SOURCE INFORMATION: Begin

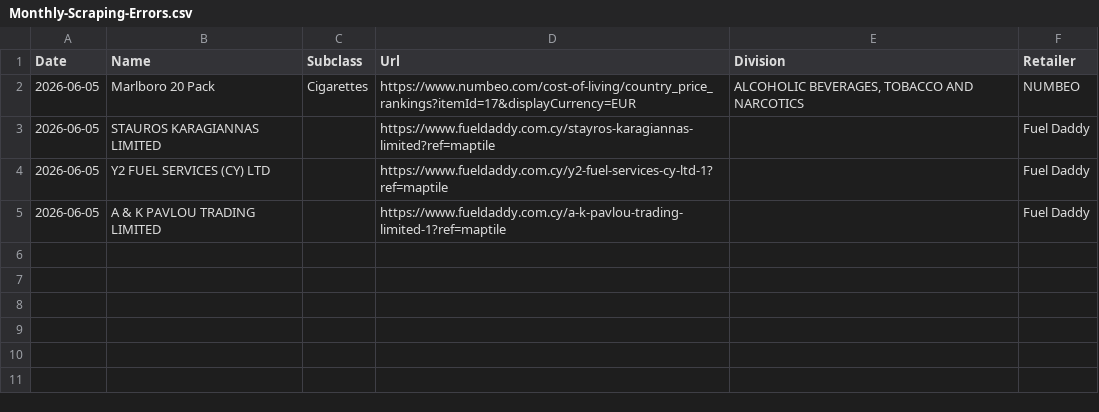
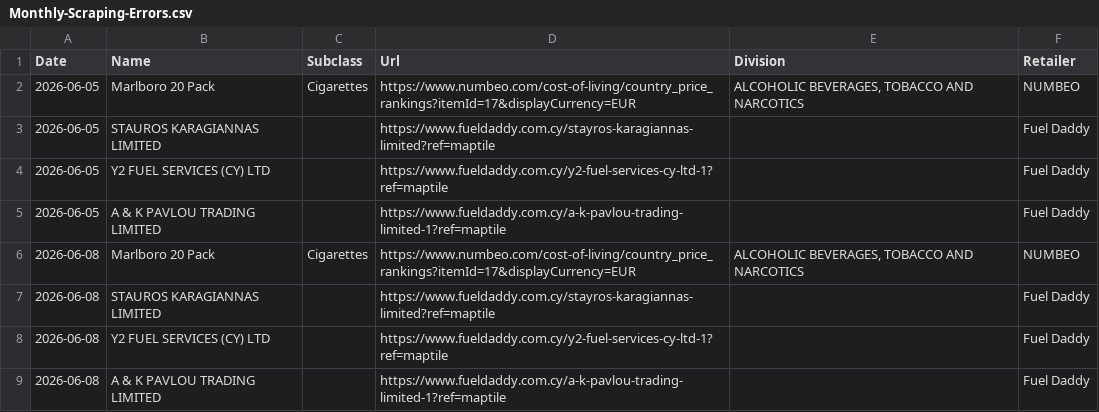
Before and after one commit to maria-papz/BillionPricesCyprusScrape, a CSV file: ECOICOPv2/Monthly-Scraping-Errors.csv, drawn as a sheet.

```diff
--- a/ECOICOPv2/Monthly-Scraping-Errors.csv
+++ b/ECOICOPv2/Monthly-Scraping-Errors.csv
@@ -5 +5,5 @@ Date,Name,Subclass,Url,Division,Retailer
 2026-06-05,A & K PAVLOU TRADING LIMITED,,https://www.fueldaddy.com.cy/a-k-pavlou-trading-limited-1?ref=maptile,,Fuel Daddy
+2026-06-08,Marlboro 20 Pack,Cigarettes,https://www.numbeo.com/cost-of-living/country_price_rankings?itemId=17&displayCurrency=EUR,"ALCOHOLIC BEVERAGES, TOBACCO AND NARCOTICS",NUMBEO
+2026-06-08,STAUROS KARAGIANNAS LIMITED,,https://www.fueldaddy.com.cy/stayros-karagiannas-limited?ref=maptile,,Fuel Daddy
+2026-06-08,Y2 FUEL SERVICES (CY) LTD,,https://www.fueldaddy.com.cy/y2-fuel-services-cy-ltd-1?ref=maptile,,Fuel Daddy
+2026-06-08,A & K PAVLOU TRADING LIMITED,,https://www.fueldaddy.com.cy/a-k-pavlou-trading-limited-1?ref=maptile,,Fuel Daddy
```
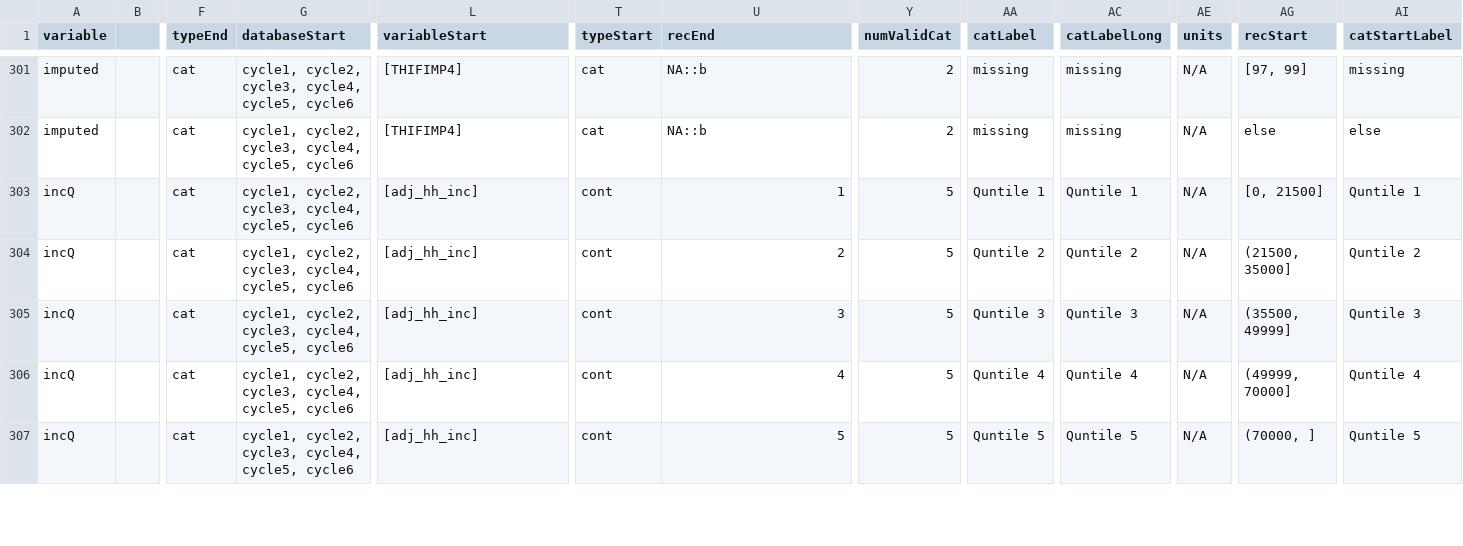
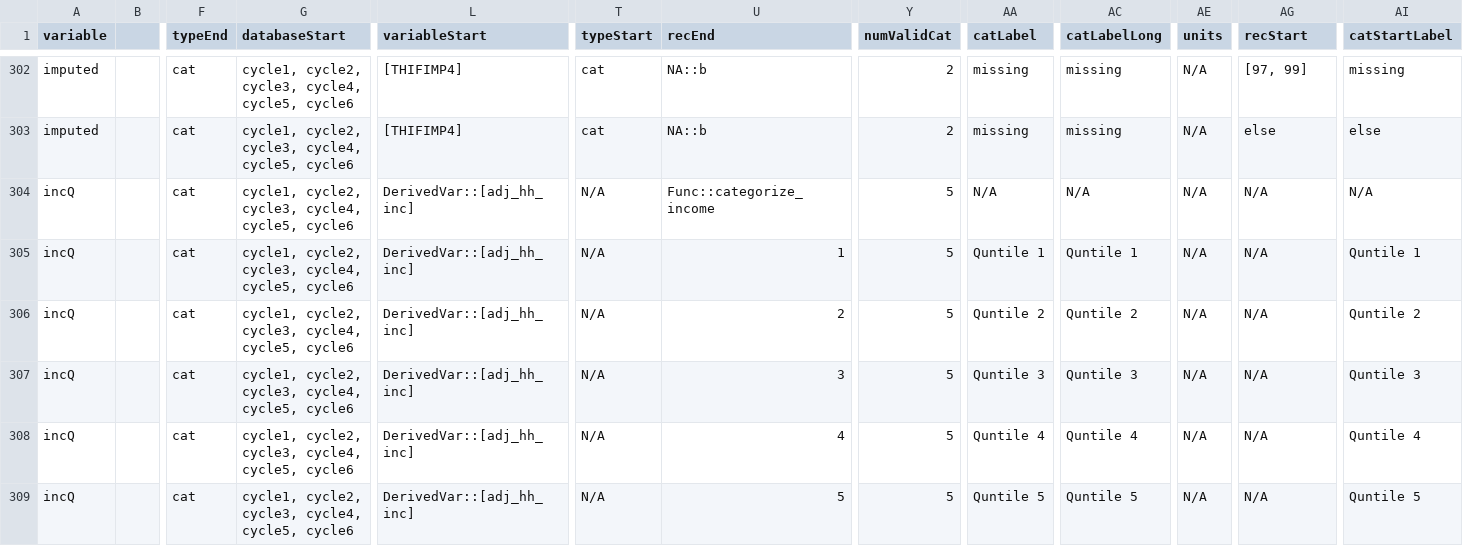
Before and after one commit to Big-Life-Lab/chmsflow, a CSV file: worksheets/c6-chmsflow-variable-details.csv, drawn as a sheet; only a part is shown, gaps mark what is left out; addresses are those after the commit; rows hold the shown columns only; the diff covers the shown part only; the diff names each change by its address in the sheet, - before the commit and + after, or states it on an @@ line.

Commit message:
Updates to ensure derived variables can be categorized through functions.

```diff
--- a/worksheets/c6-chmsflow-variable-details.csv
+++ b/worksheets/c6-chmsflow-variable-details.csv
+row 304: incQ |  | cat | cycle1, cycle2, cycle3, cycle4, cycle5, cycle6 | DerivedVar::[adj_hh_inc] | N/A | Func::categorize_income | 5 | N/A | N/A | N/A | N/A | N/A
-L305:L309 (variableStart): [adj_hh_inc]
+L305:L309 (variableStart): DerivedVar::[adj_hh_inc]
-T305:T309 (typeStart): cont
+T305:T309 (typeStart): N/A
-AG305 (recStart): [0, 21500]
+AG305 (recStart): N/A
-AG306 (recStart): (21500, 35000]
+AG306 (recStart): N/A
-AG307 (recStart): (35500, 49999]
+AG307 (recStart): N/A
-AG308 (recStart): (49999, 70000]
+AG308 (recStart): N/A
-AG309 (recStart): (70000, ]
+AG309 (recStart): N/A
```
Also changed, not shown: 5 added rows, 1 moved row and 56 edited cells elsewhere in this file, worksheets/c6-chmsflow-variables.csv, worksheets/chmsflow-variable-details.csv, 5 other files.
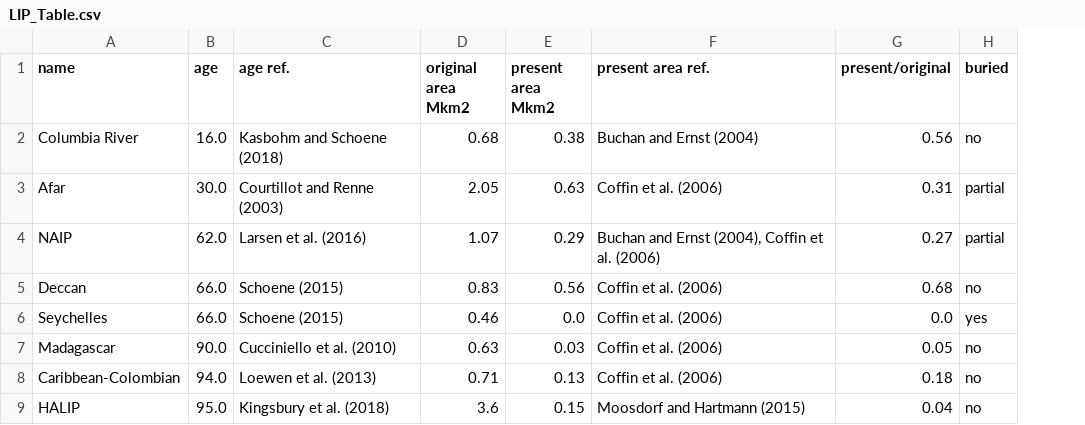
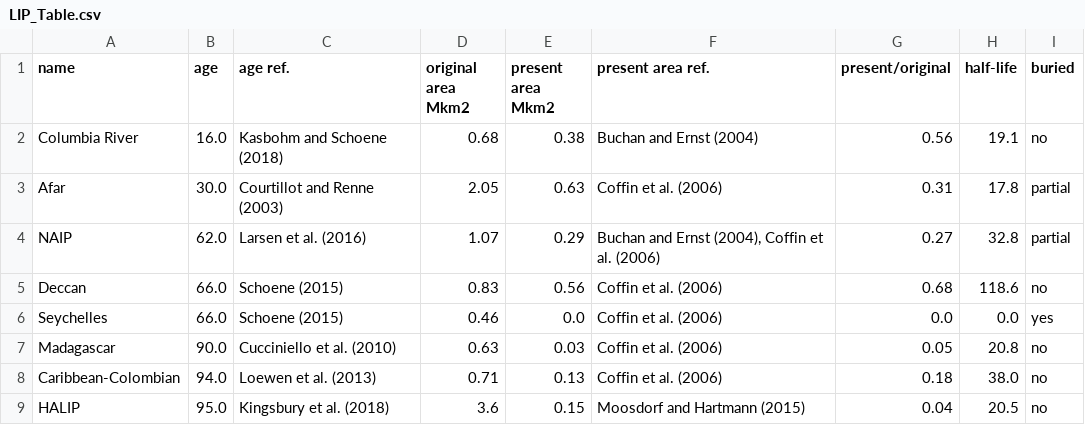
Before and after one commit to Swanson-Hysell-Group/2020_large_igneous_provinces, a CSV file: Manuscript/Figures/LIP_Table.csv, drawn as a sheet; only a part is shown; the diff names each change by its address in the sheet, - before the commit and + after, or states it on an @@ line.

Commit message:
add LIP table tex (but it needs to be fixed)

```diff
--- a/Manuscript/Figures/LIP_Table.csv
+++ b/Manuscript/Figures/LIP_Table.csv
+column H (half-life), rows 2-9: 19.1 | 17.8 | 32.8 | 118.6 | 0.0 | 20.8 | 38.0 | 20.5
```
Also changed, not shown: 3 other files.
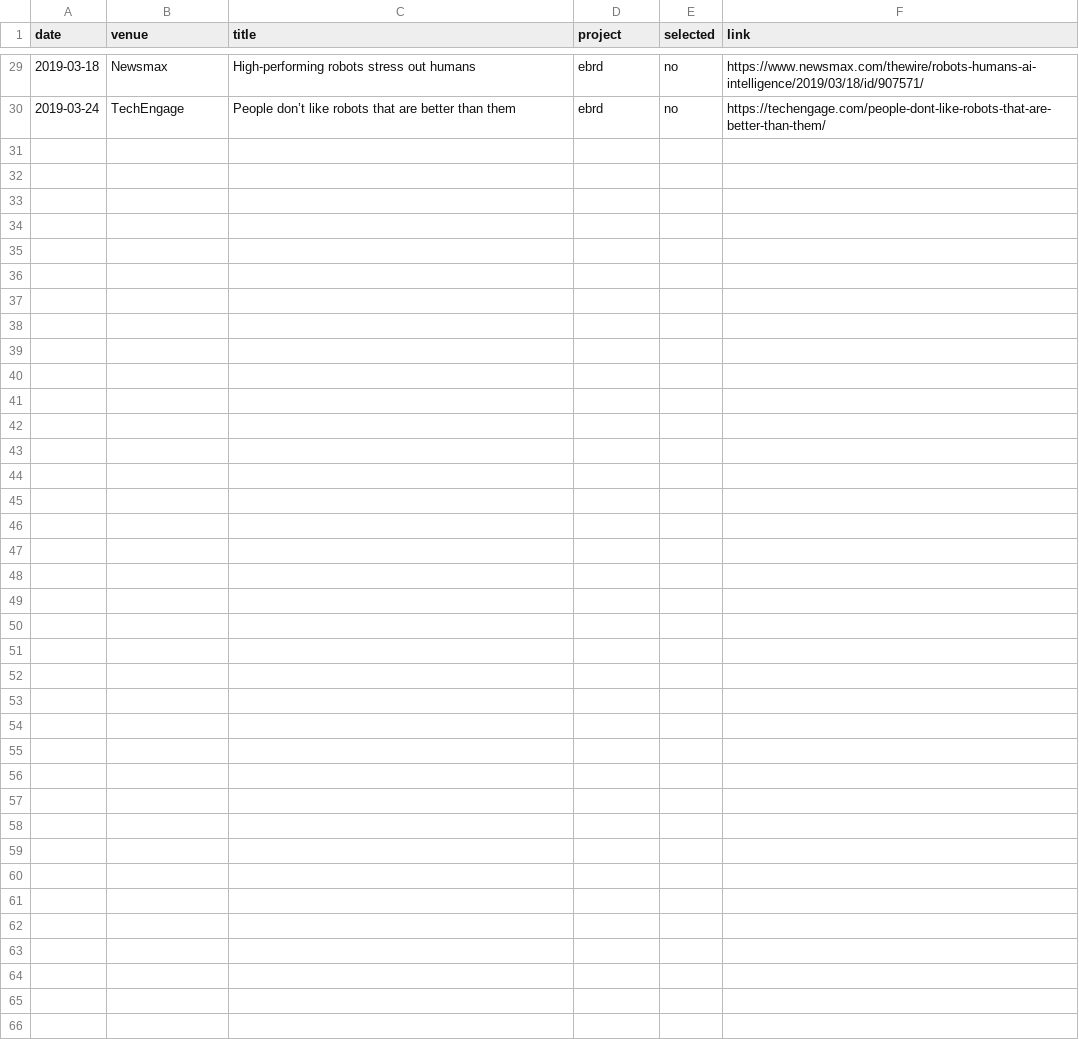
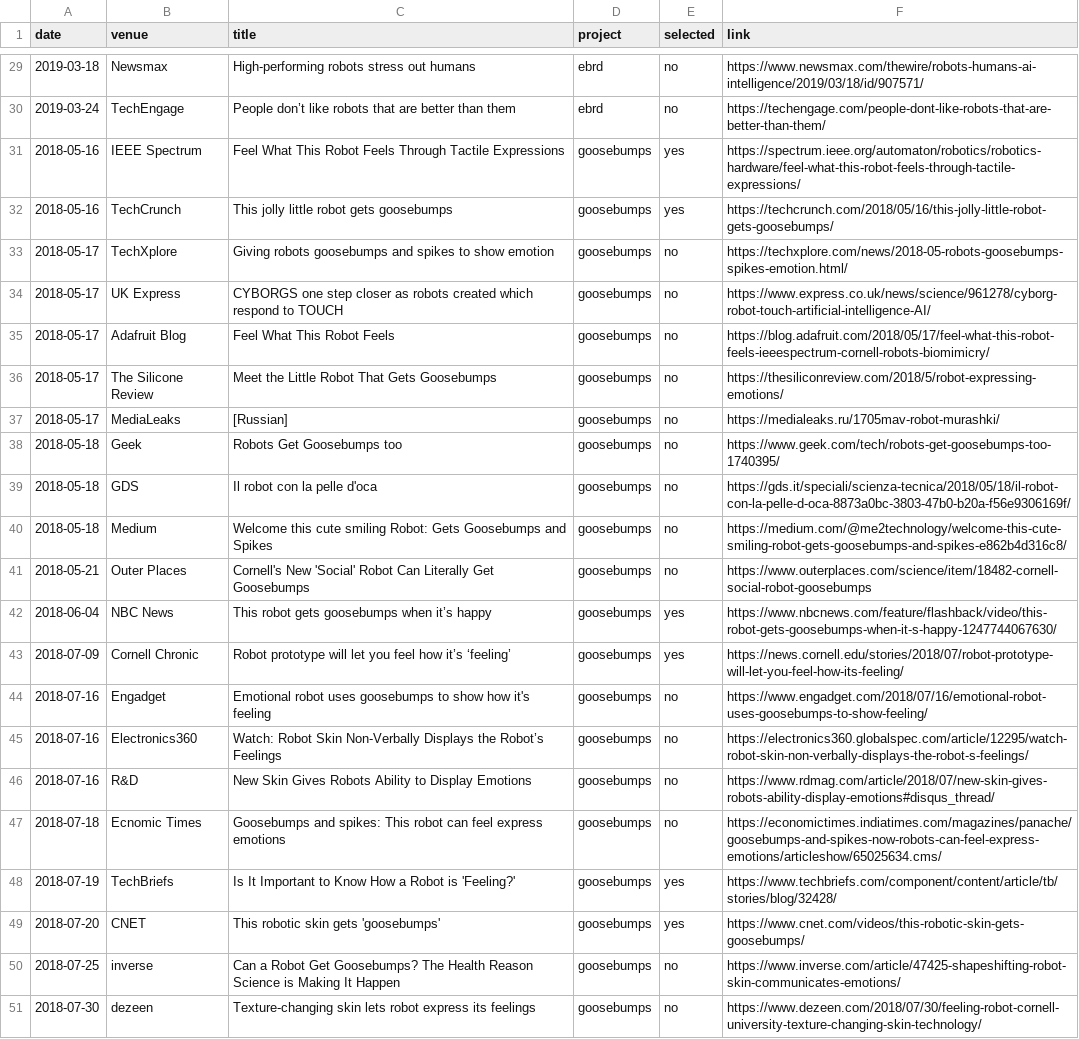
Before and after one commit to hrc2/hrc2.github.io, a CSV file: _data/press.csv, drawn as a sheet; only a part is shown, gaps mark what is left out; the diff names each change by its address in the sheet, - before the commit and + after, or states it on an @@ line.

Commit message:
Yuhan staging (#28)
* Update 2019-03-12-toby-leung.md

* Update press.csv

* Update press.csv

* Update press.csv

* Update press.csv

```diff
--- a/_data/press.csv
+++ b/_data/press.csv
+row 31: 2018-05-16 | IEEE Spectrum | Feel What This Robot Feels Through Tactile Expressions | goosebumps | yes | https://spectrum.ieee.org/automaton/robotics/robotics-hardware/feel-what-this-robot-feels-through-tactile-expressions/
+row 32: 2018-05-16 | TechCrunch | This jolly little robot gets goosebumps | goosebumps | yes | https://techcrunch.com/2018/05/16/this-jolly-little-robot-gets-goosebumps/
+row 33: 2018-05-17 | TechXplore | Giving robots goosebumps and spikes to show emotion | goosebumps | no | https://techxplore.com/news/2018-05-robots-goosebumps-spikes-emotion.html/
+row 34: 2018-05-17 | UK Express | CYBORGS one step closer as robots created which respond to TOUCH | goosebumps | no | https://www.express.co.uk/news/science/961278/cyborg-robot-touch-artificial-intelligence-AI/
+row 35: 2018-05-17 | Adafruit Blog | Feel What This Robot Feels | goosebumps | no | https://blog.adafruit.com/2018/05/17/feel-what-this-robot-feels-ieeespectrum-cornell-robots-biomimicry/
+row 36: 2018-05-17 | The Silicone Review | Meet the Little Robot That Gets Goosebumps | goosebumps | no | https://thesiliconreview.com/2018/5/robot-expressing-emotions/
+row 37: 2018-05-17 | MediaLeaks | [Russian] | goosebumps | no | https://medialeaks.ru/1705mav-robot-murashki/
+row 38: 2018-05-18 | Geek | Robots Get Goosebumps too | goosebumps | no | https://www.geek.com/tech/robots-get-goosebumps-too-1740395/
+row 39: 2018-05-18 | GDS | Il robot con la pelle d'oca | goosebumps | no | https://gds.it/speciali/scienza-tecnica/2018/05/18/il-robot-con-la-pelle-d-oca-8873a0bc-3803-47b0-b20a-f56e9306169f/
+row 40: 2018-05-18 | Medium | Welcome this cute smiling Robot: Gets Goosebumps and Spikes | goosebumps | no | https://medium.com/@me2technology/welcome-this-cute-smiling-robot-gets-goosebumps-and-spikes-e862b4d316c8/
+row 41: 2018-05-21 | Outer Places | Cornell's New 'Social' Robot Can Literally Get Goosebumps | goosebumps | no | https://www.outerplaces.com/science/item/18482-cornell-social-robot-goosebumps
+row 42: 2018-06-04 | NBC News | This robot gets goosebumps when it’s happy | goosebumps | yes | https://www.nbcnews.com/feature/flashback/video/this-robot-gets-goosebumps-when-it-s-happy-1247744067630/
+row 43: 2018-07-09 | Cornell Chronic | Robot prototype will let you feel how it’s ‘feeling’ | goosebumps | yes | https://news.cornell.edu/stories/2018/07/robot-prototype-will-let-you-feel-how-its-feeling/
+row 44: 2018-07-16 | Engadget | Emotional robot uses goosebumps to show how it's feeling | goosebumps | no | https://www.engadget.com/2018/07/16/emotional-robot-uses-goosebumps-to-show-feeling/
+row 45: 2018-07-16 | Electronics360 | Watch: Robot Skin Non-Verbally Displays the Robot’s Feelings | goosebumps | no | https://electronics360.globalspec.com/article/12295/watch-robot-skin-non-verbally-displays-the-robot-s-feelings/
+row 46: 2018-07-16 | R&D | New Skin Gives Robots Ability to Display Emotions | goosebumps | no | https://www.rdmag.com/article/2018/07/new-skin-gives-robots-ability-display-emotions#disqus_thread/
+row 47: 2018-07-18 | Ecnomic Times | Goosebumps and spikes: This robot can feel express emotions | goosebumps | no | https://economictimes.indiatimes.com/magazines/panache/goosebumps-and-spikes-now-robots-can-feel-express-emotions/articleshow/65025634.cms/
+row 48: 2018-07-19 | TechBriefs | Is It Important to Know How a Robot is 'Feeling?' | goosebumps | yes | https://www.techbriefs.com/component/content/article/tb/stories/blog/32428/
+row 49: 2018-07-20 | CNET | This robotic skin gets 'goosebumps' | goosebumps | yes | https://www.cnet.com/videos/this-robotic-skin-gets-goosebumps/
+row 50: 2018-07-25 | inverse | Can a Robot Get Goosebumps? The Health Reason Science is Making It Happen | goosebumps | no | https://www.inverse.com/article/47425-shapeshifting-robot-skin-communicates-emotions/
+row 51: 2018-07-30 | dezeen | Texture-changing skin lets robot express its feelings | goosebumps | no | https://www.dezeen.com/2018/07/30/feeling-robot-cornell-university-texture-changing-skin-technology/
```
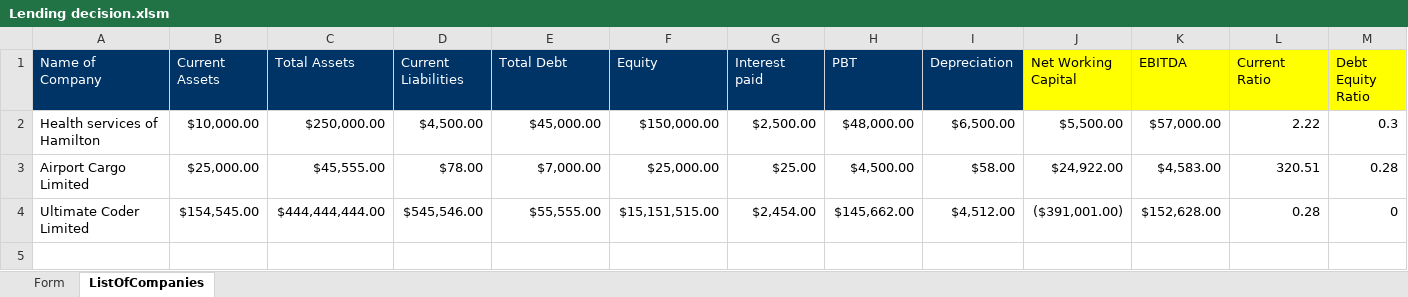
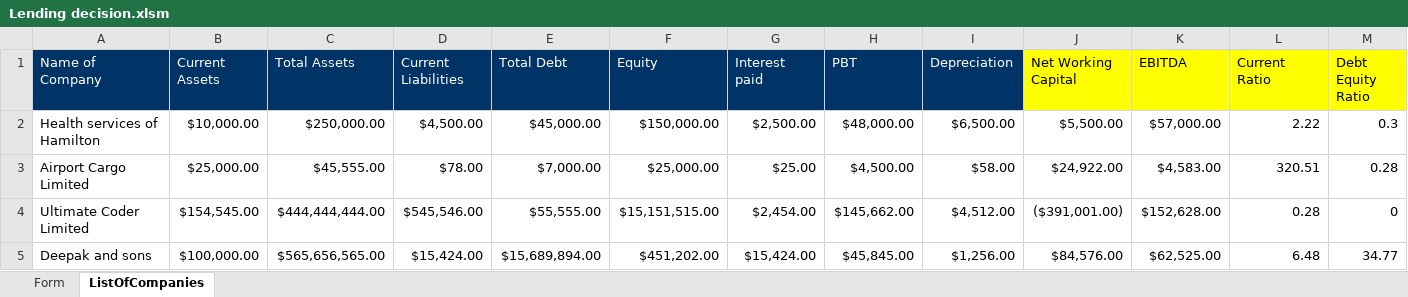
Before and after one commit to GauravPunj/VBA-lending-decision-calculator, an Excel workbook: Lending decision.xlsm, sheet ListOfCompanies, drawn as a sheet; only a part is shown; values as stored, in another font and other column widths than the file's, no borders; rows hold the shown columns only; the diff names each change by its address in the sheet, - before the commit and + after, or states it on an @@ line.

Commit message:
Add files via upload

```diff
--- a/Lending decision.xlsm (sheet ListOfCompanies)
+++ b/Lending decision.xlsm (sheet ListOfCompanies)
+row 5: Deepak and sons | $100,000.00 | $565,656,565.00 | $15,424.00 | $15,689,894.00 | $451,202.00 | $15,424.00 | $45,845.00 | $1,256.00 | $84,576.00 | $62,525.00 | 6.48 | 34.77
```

SOURCE INFORMATION: End

=== EXERCISE DIRECTIONS ===
Return all lines from the material that contain "pavlou".

=== RESULT ===
 2026-06-05,A & K PAVLOU TRADING LIMITED,,https://www.fueldaddy.com.cy/a-k-pavlou-trading-limited-1?ref=maptile,,Fuel Daddy
+2026-06-08,A & K PAVLOU TRADING LIMITED,,https://www.fueldaddy.com.cy/a-k-pavlou-trading-limited-1?ref=maptile,,Fuel Daddy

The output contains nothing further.